For Oprah

I recently got a call from an editor at Oprah.com. We'd been talking for more than a year and she'd found a project for us to work on. The article was about health mistakes women make more than men, and I thought to myself, "Mistakes? Perfect!". 

 Don't let time pass if you're having a heart attack.

Don't let time pass if you're having a heart attack.

She described the article in more detail, and I picked up on the "supposed to do" part of each section, but was much more interested in the "not supposed to do" part, so, after we talked about it, that's what I shot.

 Don't use the way your clothes fit to assess changes in weight.

Don't use the way your clothes fit to assess changes in weight.

As always, I'm more drawn to the anti-examples, and the cautionary tales. The photo editor did a good job picking me for this project. If I do say so myself.

 Don't think your smarter than you're doctor because you skimmed something on WebMD.

Don't think your smarter than you're doctor because you skimmed something on WebMD.

Trends

Lens flares. And star filters! glass blocks! selective focus! cross processing! HDR! compositing! solarization! pinhole! polaroid! turbofilter! Instagram! Kodachrome! spot color! soft light! hard light! ring flash! desaturate! oversharpen! vaseline! double exposure! tilt shift! neon grid backgrounds! mooooooootion!

We love something until it's everywhere, then we decide it's passé. It's never really the fault of the thing, just our voracious capriciousness.

Darkness and Light at Sephora

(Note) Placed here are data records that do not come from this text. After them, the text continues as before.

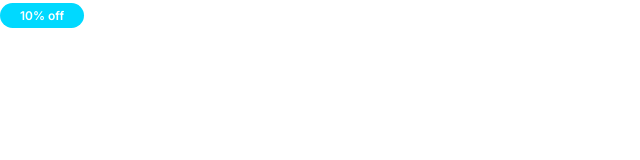
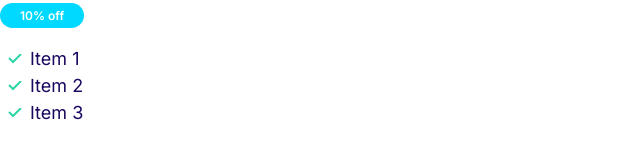
Before and after one commit to fab-devtag/HTML-CSS-MoFab, a plain HTML site: page index.html in a window 1280 px wide. Shown: the whole page, without its empty margins (0-640 px from the left). Drawn offline with Linux system fonts and the light colour scheme.

Commit message:
Defined lists

```diff
--- a/css/styles.css
+++ b/css/styles.css
@@ -121,3 +121,30 @@
 		font-size: 1.2rem;
 	}
 }
+
+/* Lists */
+.list {
+	list-style: none;
+	padding-left: 0;
+	color: var(--color-headings);
+}
+
+.list--inline .list__item {
+	display: inline-block;
+	margin-right: 2rem;
+}
+
+.list--tick {
+	list-style-image: url(../images/tick.svg);
+	padding-left: 3rem;
+}
+
+.list--tick .list__item {
+	padding-left: 0.5rem;
+}
+
+@media screen and (min-width: 1024px) {
+	.list--tick .list__item {
+		padding-left: 0;
+	}
+}
--- a/index.html
+++ b/index.html
@@ -15,5 +15,10 @@
 	</head>
 	<body>
 		<span class="badge badge--secondary badge--small">10% off</span>
+		<ul class="list list--tick">
+			<li class="list__item">Item 1</li>
+			<li class="list__item">Item 2</li>
+			<li class="list__item">Item 3</li>
+		</ul>
 	</body>
 </html>
```
Also changed, not shown: components/lists.html (added, +5 -0 lines), images/tick.svg (added).
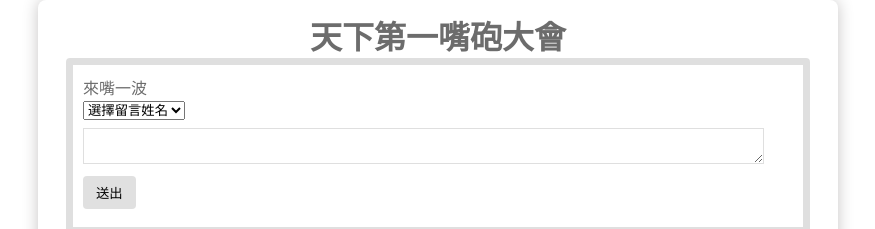
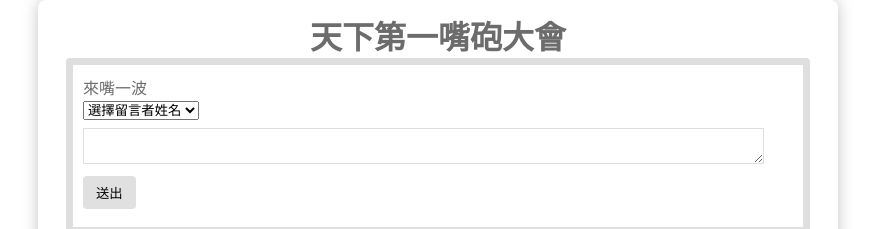
Before and after one commit to leodu1228/ReactProject, a React (Create React App) app: page / in a window 1280 px wide. Shown: the top 229 px of the page, without its empty margins (202-1077 px from the left). Built offline with nearby package versions, Linux system fonts and the light colour scheme.

Commit message:
Bug not fixed

```diff
--- a/src/Components/MessageBoard/AddMessageForm/Select/index.js
+++ b/src/Components/MessageBoard/AddMessageForm/Select/index.js
@@ -1,13 +1,22 @@
 import React from 'react';
 
-const Select = ({msgData, setName}) => {
-    const options = msgData.map((item,index)=>{
+const Select = ({msgData, name, setName}) => {
+    // const options = msgData.forEach((item,index)=>{
+    //     return <option key={index}>{item.author}</option>
+    // })
+
+    const options = msgData.map( (item,index) => {
         return <option key={index}>{item.author}</option>
-    })
+    });
+
+    const addName = (e) => {
+        setName(e.target.value)
+    }
+
 
     return(
-        <select onChange={ e=> (setName(e.target.value))}>
-            <option key='0'  value='first'>選擇留言姓名</option>
+        <select onChange={addName}>
+            <option key='0'  value='first'>選擇留言者姓名</option>
             {options}
         </select>
     )
--- a/src/Components/MessageBoard/AddMessageForm/SubitButton/index.js
+++ b/src/Components/MessageBoard/AddMessageForm/SubitButton/index.js
@@ -11,12 +11,15 @@ const btnStyle = {
   }
 
 const SubmitButton = ({name, messages, msgData, setMsgData}) => {
+
+
+    const changeMsgData = () => {
+        setMsgData(msgData.push({author:name, time: new Date().toLocaleTimeString(), body: messages}))
+        console.log(msgData)
+    }
+        // (name!=='請輸入留言者姓名') ?  setMsgData(msgData.push({author:name, time: new Date().toLocaleTimeString, body: messages})) : window.alert('請選擇留言者姓名!')
     return(
-        <button onClick={ ()=>
-            // (name!=='請輸入留言者姓名') ? setMsgData(msgData.push({author:name, tiem: new Date().toLocaleTimeString, body: messages})) : window.alert('請選擇留言者姓名!')
-            setMsgData(msgData.push({author:name, tiem: new Date().toLocaleTimeString, body: messages}))
-            }
-            style={btnStyle}>送出</button>
+        <button onClick={changeMsgData} style={btnStyle}>送出</button>
     )
 }
 
--- a/src/Components/MessageBoard/AddMessageForm/TextArea/index.js
+++ b/src/Components/MessageBoard/AddMessageForm/TextArea/index.js
@@ -8,10 +8,13 @@ const textareaStyle = {
     borderColor: "rgba(0, 0, 0, 0.125)",
   }
 
-const TextArea = ({setMessages}) => {
+const TextArea = ({messages, setMessages}) => {
+    const addMessages = (e) => {
+        setMessages(e.target.value)
+    }
+
     return(
-        <textarea style={textareaStyle}
-        onChange={ e=>(setMessages(e.target.value))}></textarea>
+        <textarea onChange={addMessages} style={textareaStyle} ></textarea>
     )
 }
 
--- a/src/Components/MessageBoard/AddMessageForm/index.js
+++ b/src/Components/MessageBoard/AddMessageForm/index.js
@@ -14,8 +14,8 @@ const AddMessageForm = ({msgData, setMsgData,name, setName, messages, setMessage
     return(
         <div style={msgformStyle}>
             <Lable>來嘴一波</Lable>
-            <Select msgData={msgData} setName={setName}></Select>
-            <TextArea msgData={msgData} setMessages={setMessages}></TextArea>
+            <Select msgData={msgData} name={name} setName={setName}></Select>
+            <TextArea messages ={messages} setMessages={setMessages}></TextArea>
             <SubmitButton msgData={msgData} name={name} messages={messages} setMsgData={setMsgData}></SubmitButton>
         </div>
     )
```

Years ago, I was working, as I always was, on a new portfolio. It was my first portfolio that was heavy on product shots. I sought feedback from a variety of people, but I remember the exchange with one friend as clearly as ever:

Friend: "There's a lot of black."

Me: "Mmm?"

Friend: "You know that's cheating, right?"

Me: "Nnnnnnhhhhh?"

He didn't need to say any more about it. I knew immediately what he meant - that it's easier to make a product photo dramatic against a dark background than against a light background. On set, it's easier to control the light (although there are ways to deal with that). It's easier to retouch, because the darkness hides a lot. Most importantly, the contrast of a dark background makes the objects look richer and more elegant - just like dark clothes, for people.

 DRAB?

DRAB?

The shot above was part of the launch of the Pantone + Sephora Color of the Year collection, used across their digital channels, and it made sense to do it on white - it feels clean, descriptive, and approachable.

 Fab?

Nevertheless, for elegant drama, there's nothing like black. This MUFE shot was also for Sephora. In this case, the AD wanted more elegance and drama, so the dark background works better here.

And for the record, all the ways I was "cheating", so long ago? No need for them any longer, whether I'm shooting on white or on black.